| Exercise |
Search the data for "black". Return each matching line.

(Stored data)
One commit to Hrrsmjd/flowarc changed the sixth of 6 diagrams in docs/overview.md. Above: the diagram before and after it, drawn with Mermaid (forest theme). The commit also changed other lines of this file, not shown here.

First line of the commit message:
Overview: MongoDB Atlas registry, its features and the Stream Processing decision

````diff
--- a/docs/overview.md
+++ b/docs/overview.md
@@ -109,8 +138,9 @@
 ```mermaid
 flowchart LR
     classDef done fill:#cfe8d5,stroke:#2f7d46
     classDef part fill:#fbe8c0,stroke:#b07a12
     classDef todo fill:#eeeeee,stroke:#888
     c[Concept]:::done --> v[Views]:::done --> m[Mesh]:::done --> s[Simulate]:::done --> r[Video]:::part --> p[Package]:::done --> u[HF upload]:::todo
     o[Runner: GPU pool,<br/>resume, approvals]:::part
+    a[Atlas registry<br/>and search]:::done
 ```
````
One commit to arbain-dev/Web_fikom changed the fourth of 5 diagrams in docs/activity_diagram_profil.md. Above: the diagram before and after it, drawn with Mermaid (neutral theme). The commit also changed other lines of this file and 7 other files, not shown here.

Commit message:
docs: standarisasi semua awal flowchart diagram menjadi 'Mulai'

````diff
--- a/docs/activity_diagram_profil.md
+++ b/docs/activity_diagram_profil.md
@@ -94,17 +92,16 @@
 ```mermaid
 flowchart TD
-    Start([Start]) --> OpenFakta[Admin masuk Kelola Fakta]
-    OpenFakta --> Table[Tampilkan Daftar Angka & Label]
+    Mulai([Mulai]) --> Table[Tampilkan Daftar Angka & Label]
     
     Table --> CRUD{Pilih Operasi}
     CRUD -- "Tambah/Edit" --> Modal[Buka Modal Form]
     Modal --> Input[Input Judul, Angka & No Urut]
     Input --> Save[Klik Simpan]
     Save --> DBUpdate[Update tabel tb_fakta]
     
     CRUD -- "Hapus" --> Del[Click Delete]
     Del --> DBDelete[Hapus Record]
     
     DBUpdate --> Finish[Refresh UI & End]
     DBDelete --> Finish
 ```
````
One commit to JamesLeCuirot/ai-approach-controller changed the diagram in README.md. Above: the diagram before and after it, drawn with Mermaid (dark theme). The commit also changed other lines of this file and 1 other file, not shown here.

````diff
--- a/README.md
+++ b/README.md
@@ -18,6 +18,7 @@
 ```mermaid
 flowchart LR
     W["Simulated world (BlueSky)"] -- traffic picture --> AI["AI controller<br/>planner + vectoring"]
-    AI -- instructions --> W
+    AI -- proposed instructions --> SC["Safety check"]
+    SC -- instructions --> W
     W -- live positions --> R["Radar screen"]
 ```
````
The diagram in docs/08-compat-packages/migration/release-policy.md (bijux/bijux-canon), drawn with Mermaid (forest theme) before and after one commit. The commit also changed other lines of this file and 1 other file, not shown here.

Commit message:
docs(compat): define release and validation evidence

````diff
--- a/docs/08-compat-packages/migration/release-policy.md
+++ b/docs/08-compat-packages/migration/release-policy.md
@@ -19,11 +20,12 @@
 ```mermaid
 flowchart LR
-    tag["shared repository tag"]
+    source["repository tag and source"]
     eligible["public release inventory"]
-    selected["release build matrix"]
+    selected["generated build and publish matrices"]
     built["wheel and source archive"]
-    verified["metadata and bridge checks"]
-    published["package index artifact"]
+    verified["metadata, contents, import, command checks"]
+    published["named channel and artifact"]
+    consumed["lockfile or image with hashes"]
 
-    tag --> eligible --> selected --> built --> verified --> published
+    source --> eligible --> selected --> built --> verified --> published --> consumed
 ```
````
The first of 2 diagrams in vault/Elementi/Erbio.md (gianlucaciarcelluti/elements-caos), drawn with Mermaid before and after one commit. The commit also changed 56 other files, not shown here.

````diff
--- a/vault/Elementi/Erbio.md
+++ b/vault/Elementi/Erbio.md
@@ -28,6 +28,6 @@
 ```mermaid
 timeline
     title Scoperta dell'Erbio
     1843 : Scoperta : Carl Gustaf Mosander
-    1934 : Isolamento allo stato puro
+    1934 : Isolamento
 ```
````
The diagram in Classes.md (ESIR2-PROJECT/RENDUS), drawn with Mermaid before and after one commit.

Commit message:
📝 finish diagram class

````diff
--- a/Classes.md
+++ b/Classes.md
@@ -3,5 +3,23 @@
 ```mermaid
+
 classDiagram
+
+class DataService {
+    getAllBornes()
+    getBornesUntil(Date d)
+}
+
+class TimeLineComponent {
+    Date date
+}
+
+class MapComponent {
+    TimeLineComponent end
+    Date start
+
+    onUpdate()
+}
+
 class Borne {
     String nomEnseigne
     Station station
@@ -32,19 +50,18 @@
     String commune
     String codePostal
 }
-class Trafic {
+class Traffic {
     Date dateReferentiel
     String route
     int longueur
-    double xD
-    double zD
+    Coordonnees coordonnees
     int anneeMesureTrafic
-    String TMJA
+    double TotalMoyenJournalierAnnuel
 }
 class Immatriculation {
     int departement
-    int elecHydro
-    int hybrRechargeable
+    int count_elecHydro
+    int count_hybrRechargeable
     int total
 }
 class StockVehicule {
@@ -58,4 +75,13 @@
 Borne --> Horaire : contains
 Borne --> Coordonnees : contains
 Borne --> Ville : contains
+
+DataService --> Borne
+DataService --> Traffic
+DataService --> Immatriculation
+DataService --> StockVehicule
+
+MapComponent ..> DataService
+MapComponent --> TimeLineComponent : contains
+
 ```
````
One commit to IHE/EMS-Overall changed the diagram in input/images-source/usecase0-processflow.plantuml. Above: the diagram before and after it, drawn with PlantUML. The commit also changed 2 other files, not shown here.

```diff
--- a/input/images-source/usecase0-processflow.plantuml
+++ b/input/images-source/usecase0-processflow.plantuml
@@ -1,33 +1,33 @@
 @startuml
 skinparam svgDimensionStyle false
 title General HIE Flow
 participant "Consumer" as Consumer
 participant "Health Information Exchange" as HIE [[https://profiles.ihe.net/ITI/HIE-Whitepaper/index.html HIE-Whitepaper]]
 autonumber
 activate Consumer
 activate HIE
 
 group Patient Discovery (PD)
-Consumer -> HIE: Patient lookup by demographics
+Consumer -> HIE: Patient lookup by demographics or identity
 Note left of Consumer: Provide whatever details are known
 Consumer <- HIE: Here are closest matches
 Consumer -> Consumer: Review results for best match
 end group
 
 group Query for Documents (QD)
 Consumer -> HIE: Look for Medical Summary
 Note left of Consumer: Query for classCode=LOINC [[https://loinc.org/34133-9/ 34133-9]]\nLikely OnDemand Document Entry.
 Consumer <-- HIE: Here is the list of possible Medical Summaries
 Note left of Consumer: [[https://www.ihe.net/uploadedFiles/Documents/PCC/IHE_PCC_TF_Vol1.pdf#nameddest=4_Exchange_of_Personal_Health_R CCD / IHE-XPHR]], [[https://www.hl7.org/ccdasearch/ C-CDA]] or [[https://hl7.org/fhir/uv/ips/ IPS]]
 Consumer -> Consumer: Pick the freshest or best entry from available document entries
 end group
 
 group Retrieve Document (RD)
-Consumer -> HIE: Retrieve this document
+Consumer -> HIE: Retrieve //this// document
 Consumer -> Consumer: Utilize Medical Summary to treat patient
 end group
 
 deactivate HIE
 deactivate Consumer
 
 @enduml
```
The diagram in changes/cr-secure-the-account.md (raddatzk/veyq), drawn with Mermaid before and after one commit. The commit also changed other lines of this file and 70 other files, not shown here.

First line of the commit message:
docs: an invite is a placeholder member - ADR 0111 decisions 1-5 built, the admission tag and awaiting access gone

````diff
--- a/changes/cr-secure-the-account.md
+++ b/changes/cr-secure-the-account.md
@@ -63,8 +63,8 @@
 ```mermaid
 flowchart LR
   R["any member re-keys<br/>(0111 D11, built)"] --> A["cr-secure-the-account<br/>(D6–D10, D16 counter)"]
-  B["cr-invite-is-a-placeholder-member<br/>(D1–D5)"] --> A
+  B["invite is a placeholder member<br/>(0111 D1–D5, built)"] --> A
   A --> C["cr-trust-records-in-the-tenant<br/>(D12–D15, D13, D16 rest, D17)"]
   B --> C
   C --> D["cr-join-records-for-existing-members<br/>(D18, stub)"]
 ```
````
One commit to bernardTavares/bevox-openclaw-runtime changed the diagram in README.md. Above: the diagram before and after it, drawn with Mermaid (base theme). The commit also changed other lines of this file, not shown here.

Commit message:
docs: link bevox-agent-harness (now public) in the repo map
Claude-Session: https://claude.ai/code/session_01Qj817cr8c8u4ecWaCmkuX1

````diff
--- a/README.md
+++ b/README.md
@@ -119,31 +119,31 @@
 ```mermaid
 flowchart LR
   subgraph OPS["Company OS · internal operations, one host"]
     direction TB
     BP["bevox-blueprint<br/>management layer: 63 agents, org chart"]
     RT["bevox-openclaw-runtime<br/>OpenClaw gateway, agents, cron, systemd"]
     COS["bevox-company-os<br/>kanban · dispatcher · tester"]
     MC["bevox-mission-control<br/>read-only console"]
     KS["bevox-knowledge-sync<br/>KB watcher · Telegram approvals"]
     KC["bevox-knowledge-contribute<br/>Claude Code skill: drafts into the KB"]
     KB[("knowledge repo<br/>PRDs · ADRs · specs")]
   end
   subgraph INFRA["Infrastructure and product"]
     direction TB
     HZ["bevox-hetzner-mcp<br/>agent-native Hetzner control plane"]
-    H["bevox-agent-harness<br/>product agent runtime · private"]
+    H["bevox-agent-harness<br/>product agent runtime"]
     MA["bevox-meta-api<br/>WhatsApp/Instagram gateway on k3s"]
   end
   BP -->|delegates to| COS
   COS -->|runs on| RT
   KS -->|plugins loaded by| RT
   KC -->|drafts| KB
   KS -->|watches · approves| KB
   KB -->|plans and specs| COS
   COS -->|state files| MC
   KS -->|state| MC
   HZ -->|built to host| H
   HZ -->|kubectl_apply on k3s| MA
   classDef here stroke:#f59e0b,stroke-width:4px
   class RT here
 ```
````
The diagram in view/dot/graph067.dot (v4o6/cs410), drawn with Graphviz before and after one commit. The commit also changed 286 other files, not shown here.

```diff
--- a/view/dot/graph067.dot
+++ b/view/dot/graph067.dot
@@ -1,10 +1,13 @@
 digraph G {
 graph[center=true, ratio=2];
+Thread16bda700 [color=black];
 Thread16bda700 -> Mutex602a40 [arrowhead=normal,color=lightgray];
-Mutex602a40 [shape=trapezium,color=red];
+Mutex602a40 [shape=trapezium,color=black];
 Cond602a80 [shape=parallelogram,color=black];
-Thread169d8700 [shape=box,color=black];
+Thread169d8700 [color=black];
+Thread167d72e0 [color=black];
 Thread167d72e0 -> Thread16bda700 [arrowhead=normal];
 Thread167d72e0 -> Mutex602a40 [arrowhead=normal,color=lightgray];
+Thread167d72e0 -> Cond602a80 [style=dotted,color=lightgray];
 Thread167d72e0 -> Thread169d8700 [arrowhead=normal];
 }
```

| Solution for this task |
+Thread16bda700 [color=black];
+Mutex602a40 [shape=trapezium,color=black];
 Cond602a80 [shape=parallelogram,color=black];
-Thread169d8700 [shape=box,color=black];
+Thread169d8700 [color=black];
+Thread167d72e0 [color=black];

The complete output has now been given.